Oil prices are flat on Thursday after US crude inventories increased less than expected, with investors looking for more clarity on supply drivers, including the OPEC+ meeting and the EU’s impending ban on Russian refining products.
Brent crude futures dipped 4 cents, or 0.1%, at 0400 GMT to $86.08 per barrel, while West Texas Intermediate (WTI) crude futures rose 18 cents, or 0.2%, to $80.33.
The market needs more clarity on the upcoming EU embargo on Russian refined products and the subsequent change in trade flows as OPEC+ prepares for the next meeting.
The impending EU embargo on Russian refined products remains a major concern for the market and widespread handovers are expected.
Oil prices were little changed after data showed a less-than-expected increase in US crude inventories.
The Energy Information Administration (EIA) reported that crude oil inventories rose 533,000 barrels to 448.5 million barrels in the week ended January 20.
That was substantially short of forecasts for a 1 million barrel rise, though crude stocks are at their highest since June 2021, the EIA said.
The increase in inventories limited price increases as it reflected softer fuel demand alongside broader concerns about a slowing global economy.

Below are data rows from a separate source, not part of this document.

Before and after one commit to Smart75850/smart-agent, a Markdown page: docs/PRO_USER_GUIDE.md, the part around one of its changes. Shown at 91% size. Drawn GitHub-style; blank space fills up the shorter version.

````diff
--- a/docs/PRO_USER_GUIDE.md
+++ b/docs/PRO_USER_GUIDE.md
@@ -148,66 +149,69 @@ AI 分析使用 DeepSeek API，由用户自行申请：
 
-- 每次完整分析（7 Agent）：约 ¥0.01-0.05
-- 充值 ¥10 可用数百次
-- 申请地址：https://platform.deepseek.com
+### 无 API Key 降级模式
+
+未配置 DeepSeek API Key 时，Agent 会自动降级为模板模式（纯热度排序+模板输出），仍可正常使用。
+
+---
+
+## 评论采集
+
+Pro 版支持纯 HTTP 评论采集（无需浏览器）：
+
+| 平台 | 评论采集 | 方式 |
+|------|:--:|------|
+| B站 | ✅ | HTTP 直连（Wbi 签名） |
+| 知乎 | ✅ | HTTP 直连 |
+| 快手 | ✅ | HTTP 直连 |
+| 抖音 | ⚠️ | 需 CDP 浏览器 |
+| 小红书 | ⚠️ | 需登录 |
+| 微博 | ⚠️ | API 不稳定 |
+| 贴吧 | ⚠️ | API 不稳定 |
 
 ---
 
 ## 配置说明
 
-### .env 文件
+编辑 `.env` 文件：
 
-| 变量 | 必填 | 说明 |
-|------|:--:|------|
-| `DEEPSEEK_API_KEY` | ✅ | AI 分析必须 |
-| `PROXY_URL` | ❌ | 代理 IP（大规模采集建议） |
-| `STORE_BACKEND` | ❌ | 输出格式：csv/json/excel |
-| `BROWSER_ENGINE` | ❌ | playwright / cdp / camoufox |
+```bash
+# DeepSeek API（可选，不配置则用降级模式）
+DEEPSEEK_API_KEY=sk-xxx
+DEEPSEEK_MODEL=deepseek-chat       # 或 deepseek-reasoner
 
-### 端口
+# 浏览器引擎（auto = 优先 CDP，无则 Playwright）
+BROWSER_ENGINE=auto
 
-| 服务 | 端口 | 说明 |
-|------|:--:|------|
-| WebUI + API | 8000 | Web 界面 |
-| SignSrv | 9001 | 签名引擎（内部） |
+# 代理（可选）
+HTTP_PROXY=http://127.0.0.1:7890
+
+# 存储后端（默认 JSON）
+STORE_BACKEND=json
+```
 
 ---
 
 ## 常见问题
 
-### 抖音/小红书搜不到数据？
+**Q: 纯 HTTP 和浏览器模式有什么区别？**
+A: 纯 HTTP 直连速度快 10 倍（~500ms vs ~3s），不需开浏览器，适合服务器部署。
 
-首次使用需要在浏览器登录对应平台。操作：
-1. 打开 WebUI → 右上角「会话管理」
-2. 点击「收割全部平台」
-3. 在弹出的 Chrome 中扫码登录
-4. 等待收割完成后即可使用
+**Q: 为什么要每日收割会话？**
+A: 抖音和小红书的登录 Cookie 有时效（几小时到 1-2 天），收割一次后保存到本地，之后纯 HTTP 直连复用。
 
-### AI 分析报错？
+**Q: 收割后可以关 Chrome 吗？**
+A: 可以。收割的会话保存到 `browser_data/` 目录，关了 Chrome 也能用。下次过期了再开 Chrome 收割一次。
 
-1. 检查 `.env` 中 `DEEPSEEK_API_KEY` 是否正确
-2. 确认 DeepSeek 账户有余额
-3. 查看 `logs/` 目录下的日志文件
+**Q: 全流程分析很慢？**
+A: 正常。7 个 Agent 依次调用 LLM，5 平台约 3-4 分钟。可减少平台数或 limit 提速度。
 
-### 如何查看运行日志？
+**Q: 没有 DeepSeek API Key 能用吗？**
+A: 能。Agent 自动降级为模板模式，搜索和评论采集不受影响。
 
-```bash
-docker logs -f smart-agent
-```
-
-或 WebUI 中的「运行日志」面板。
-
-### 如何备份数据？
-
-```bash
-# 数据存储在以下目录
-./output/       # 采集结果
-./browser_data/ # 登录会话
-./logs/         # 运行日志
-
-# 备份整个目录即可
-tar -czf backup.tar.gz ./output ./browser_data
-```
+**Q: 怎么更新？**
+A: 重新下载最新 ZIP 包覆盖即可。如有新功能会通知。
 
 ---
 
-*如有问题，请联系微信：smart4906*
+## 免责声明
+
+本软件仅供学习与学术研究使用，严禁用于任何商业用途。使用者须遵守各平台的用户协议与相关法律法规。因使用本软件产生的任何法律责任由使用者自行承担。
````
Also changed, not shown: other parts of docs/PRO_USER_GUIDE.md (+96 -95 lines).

According to a survey, global economic growth is projected to barely rise above 2% this year, contradicting the widespread optimism in the markets since the start of the year.
Meanwhile, the Organization of the Petroleum Exporting Countries (OPEC) and its allies will likely confirm the group’s current production levels at their meeting on February 1, according to OPEC+ sources.